_Exercise brief_
Only the lines of the data holding the string "Zenodo" need to be returned.
Data in this exercise section start
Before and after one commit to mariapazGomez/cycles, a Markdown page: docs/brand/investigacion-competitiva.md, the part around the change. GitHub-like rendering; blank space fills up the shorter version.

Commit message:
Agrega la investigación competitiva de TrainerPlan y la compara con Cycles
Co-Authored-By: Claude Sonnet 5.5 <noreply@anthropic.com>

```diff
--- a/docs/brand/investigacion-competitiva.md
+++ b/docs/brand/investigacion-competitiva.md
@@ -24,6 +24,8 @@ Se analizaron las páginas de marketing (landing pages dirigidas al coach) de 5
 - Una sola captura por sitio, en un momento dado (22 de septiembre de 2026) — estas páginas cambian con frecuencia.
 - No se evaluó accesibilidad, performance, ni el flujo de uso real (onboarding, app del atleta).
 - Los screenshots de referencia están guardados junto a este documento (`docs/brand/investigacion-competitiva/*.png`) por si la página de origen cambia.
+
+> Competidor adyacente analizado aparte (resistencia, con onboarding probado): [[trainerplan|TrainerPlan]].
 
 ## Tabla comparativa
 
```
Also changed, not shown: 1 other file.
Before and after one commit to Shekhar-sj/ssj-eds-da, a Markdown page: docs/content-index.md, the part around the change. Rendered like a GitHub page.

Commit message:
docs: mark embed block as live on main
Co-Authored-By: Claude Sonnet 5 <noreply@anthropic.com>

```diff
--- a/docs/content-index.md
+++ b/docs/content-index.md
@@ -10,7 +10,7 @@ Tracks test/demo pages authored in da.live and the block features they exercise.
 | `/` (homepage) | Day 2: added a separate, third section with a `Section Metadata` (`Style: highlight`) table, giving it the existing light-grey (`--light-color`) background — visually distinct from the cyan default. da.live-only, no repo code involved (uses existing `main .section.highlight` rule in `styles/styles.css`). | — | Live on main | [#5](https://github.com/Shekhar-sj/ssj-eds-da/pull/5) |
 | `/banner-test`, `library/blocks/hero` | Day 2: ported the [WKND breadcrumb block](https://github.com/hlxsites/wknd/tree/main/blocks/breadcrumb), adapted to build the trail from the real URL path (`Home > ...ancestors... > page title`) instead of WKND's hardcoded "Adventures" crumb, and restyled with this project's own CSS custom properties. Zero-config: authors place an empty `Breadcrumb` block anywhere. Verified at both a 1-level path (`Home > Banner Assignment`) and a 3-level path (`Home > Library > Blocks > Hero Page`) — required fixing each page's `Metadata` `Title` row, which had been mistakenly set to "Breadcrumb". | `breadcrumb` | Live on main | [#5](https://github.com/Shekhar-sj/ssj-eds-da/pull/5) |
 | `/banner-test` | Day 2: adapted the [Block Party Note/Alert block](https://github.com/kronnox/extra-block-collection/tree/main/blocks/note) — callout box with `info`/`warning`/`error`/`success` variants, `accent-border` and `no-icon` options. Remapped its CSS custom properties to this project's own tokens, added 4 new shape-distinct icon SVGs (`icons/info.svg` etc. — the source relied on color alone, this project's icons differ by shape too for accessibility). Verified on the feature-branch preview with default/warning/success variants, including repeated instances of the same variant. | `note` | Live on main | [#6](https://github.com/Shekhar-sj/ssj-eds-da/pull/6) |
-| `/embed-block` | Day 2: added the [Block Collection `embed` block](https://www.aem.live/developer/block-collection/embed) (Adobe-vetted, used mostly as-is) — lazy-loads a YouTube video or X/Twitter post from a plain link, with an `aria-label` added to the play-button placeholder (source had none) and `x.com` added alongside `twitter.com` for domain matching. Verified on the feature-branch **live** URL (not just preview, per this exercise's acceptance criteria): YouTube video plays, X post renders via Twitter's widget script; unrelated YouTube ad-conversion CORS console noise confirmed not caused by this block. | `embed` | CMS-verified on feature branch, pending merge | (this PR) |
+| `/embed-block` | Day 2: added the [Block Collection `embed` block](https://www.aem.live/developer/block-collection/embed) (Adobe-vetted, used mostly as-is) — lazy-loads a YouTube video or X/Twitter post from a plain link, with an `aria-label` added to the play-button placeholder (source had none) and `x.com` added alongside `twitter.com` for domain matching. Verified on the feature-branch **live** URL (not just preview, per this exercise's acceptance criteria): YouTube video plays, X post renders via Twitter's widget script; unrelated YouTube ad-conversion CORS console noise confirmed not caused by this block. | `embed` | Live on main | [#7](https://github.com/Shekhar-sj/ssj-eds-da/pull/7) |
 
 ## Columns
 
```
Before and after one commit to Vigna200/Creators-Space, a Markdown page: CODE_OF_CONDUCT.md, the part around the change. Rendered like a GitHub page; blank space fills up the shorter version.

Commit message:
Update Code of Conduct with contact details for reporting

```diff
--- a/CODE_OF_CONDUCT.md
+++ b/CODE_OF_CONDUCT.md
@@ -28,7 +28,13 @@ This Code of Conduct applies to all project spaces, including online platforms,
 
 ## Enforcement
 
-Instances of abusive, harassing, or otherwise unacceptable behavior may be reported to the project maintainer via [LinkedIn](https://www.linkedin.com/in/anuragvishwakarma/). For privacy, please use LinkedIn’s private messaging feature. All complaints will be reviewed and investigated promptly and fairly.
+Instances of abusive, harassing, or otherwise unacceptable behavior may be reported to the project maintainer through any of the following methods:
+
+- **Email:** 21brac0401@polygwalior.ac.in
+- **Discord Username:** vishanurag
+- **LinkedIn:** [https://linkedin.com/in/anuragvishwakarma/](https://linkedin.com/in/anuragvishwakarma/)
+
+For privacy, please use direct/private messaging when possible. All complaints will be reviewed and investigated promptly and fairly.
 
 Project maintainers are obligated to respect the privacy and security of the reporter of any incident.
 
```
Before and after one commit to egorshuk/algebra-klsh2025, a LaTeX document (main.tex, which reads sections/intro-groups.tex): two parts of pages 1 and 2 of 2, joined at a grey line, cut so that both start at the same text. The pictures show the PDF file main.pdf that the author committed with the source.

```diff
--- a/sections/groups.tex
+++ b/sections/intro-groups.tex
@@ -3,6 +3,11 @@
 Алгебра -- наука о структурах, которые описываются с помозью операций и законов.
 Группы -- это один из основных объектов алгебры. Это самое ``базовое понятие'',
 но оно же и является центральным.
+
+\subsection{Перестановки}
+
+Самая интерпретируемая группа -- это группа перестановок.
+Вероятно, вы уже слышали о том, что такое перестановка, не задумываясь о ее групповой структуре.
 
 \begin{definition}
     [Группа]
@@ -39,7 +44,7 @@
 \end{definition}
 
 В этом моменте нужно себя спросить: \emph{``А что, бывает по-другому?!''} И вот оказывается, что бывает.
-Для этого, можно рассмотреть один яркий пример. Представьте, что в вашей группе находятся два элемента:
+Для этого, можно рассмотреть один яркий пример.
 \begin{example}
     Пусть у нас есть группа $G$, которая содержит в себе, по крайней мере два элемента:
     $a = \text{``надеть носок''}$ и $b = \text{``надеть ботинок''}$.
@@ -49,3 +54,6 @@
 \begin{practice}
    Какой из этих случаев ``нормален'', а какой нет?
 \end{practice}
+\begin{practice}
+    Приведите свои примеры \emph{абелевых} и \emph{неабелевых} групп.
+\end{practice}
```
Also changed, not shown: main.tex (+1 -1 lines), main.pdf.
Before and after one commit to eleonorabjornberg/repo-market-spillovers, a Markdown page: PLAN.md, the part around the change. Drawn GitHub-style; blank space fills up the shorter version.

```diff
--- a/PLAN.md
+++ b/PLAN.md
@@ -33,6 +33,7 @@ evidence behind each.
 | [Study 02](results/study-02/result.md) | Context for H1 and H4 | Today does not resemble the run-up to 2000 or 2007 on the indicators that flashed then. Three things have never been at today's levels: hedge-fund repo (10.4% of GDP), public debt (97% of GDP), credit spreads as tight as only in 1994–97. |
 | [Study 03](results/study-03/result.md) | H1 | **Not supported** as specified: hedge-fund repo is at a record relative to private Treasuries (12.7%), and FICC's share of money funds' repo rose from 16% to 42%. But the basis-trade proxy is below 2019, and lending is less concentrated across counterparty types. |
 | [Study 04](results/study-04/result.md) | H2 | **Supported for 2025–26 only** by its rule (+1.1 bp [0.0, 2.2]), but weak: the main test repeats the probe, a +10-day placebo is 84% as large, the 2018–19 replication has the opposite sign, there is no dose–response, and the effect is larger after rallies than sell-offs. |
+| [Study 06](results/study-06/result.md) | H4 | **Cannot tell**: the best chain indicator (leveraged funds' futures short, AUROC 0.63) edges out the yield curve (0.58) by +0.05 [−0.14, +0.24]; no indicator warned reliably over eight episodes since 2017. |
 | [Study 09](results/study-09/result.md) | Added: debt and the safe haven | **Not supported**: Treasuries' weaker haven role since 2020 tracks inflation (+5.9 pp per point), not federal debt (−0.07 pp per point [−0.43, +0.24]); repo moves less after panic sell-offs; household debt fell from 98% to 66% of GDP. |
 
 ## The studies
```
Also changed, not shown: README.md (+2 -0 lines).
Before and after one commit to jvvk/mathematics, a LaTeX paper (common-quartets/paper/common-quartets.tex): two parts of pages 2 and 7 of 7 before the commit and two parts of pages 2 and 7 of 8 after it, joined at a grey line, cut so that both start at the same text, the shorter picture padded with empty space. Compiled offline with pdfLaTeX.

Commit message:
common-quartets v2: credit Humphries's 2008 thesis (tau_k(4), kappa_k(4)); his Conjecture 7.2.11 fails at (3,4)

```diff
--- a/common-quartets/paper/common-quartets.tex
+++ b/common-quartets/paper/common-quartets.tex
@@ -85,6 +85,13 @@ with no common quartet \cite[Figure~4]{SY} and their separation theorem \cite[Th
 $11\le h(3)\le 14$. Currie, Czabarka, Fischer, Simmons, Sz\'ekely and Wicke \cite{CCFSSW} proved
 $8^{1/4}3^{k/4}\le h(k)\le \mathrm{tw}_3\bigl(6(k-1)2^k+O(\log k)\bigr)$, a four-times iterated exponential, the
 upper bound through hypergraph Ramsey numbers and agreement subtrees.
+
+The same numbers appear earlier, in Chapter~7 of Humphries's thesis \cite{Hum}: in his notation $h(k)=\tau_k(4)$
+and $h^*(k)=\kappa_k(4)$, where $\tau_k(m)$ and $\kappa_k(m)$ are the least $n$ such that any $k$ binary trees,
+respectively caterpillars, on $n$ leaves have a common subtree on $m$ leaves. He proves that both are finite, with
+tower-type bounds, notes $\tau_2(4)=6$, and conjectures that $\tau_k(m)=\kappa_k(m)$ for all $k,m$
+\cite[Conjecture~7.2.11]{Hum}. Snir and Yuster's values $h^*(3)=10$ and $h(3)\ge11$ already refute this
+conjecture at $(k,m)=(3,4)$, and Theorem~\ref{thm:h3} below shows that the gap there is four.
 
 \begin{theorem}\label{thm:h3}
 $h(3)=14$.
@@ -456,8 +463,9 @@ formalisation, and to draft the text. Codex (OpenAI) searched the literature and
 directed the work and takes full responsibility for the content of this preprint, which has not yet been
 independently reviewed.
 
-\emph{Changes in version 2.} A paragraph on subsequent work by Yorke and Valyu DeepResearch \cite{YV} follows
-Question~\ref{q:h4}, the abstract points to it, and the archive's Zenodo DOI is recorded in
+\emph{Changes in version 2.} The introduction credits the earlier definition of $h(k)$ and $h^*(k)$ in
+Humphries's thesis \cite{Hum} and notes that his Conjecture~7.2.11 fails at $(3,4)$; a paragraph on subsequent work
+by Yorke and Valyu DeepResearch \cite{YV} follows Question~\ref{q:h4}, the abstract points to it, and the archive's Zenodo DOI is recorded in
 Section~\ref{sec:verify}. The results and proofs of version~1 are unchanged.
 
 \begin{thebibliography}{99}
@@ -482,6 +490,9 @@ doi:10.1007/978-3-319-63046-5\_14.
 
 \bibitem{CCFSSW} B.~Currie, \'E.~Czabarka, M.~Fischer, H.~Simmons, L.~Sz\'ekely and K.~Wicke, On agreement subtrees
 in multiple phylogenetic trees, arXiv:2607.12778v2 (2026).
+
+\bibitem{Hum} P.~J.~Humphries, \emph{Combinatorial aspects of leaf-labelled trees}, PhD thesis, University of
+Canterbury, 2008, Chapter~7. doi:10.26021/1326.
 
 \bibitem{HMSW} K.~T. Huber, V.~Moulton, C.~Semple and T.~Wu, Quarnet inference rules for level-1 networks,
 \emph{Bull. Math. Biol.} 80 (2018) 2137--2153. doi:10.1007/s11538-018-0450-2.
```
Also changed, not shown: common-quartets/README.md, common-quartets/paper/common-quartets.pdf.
Data in this exercise section end
_Output below_
-Question~\ref{q:h4}, the abstract points to it, and the archive's Zenodo DOI is recorded in
+by Yorke and Valyu DeepResearch \cite{YV} follows Question~\ref{q:h4}, the abstract points to it, and the archive's Zenodo DOI is recorded in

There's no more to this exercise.